Records for this task:
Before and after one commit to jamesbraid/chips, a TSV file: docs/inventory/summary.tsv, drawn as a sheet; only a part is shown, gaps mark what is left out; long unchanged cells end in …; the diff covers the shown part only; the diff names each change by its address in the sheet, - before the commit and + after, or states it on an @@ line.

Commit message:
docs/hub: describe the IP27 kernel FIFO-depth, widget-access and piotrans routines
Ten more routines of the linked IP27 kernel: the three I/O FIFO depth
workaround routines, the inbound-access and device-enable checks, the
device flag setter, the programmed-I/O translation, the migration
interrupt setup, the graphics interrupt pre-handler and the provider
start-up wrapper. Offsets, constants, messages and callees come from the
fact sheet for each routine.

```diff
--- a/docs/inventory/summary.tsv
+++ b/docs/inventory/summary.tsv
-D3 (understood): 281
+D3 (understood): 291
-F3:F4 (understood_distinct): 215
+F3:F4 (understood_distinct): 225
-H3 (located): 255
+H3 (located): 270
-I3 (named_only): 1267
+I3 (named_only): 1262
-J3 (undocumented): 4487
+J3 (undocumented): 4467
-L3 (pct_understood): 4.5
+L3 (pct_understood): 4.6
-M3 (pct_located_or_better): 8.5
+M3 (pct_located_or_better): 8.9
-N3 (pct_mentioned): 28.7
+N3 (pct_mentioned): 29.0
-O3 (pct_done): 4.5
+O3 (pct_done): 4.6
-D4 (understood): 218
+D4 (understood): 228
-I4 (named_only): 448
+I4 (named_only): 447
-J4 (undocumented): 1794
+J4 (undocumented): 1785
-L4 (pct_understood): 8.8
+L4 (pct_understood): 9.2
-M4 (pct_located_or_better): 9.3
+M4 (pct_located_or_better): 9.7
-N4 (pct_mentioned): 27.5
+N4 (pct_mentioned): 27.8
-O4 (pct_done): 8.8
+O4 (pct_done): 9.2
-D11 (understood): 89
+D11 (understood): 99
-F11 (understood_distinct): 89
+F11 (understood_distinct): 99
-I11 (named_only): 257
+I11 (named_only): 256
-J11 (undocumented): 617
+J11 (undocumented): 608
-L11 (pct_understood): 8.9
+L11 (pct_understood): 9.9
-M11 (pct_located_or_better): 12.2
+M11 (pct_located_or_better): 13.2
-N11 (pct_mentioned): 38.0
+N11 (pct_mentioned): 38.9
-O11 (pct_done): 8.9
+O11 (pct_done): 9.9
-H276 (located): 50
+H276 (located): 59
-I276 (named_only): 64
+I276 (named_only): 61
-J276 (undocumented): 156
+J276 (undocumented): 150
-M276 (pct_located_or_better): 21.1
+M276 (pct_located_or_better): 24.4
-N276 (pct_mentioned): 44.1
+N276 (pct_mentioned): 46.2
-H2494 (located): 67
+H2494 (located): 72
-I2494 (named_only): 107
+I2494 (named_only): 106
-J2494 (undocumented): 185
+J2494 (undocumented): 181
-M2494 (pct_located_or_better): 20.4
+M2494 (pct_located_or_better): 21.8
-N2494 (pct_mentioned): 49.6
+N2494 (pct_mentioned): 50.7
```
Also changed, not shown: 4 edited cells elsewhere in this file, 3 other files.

What to produce:
Wherever a line in the entries above holds "undocumented", copy that line.

Answer box:
-J3 (undocumented): 4487
+J3 (undocumented): 4467
-J4 (undocumented): 1794
+J4 (undocumented): 1785
-J11 (undocumented): 617
+J11 (undocumented): 608
-J276 (undocumented): 156
+J276 (undocumented): 150
-J2494 (undocumented): 185
+J2494 (undocumented): 181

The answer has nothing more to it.